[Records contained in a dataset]
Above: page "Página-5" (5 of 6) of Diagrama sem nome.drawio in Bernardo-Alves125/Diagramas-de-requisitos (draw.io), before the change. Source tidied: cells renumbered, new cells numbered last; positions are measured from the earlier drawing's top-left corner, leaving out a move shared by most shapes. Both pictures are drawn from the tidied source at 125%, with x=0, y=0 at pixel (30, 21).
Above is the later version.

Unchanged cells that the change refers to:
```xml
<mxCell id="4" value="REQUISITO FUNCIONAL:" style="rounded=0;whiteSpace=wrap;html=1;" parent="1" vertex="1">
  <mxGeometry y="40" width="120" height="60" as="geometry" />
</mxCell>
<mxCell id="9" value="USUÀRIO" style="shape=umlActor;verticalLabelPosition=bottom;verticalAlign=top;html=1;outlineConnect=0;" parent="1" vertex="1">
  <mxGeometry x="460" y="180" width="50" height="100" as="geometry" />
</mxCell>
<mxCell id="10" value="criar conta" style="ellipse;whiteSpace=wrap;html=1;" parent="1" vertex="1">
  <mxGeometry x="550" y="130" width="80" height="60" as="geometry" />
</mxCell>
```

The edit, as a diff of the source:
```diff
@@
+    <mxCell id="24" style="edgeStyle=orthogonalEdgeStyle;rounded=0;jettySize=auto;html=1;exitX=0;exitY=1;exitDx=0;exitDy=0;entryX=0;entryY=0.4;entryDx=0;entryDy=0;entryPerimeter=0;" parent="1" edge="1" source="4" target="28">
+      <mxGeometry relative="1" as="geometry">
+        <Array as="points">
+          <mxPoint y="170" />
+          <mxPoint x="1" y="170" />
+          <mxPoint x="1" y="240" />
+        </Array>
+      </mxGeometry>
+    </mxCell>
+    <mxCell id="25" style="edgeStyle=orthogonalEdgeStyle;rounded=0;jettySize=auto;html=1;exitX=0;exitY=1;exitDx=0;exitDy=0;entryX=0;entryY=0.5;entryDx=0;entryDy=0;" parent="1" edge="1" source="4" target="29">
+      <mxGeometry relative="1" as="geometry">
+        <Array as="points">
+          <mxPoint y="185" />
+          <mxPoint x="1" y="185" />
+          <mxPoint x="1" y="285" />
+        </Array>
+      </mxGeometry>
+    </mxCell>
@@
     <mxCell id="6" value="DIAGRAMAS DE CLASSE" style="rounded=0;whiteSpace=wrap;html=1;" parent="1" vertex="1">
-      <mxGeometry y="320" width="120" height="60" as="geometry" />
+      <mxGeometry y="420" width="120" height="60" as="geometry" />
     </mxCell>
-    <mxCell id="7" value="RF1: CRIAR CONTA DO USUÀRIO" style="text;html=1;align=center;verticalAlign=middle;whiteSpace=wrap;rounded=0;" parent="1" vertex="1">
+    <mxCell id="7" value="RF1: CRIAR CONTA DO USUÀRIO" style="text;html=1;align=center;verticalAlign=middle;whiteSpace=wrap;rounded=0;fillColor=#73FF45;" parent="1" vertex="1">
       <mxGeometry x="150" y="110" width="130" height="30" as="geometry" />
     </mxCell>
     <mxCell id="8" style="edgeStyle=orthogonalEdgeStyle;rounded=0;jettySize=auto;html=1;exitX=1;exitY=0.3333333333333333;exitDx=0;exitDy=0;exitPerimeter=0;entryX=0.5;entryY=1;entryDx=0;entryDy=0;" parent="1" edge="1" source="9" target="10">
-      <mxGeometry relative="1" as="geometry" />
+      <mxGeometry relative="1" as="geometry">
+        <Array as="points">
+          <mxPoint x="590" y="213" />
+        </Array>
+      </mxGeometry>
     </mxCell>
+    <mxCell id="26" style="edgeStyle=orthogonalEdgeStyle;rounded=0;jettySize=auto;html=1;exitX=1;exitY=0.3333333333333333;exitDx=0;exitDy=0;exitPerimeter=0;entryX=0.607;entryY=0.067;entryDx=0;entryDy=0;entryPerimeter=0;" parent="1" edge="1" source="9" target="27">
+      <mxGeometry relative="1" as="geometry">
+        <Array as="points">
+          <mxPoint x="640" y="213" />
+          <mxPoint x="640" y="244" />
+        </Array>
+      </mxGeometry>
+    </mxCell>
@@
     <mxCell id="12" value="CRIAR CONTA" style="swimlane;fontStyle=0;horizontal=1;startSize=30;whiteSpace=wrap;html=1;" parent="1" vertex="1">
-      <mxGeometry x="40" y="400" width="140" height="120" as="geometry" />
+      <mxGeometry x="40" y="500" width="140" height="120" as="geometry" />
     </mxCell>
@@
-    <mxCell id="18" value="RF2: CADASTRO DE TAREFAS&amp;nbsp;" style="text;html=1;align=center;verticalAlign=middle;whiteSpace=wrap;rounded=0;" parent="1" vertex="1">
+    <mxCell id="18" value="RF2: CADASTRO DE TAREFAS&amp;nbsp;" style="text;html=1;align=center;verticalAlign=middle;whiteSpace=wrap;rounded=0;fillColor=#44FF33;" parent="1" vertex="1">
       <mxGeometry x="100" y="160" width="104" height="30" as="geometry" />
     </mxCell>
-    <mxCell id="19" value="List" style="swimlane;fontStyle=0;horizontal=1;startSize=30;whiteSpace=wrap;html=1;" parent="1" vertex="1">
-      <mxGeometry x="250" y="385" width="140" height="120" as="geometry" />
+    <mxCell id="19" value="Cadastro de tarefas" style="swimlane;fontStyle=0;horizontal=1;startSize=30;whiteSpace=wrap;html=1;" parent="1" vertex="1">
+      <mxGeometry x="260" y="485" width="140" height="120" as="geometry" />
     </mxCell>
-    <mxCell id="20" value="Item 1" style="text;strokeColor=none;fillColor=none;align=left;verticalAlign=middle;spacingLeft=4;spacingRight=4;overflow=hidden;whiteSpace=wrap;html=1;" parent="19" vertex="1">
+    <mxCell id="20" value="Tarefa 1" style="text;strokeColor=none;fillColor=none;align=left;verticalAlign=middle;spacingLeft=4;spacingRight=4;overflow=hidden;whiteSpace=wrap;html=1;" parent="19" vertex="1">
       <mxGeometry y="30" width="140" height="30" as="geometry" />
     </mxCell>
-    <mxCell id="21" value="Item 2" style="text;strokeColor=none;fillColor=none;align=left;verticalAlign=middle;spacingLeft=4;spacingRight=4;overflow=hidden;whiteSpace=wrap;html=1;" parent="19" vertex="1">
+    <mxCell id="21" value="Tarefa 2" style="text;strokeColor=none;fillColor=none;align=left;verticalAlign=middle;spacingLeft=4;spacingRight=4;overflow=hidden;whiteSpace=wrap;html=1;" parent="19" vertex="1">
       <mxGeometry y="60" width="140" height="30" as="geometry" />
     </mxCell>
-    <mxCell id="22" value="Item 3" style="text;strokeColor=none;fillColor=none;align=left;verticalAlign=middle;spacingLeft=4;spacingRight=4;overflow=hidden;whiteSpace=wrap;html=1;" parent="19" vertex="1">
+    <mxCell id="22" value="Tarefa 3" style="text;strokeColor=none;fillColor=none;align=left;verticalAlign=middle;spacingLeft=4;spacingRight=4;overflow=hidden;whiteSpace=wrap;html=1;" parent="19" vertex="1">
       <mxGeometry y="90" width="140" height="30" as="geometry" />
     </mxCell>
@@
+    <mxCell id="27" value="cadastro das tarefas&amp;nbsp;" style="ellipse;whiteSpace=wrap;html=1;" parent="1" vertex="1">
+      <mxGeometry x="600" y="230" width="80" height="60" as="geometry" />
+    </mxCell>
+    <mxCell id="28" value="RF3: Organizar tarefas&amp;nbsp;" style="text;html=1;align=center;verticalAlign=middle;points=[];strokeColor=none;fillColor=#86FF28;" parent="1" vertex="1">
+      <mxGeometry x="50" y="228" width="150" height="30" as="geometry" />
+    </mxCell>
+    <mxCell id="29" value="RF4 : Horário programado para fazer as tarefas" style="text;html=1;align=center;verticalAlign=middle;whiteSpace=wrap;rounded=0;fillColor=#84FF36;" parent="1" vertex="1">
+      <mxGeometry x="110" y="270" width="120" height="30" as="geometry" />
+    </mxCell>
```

» **Exercise details**
Identify the lines of the entries containing the string "mxPoint". Copy each such line.

» **Result of the task**
+          <mxPoint y="170" />
+          <mxPoint x="1" y="170" />
+          <mxPoint x="1" y="240" />
+          <mxPoint y="185" />
+          <mxPoint x="1" y="185" />
+          <mxPoint x="1" y="285" />
+          <mxPoint x="590" y="213" />
+          <mxPoint x="640" y="213" />
+          <mxPoint x="640" y="244" />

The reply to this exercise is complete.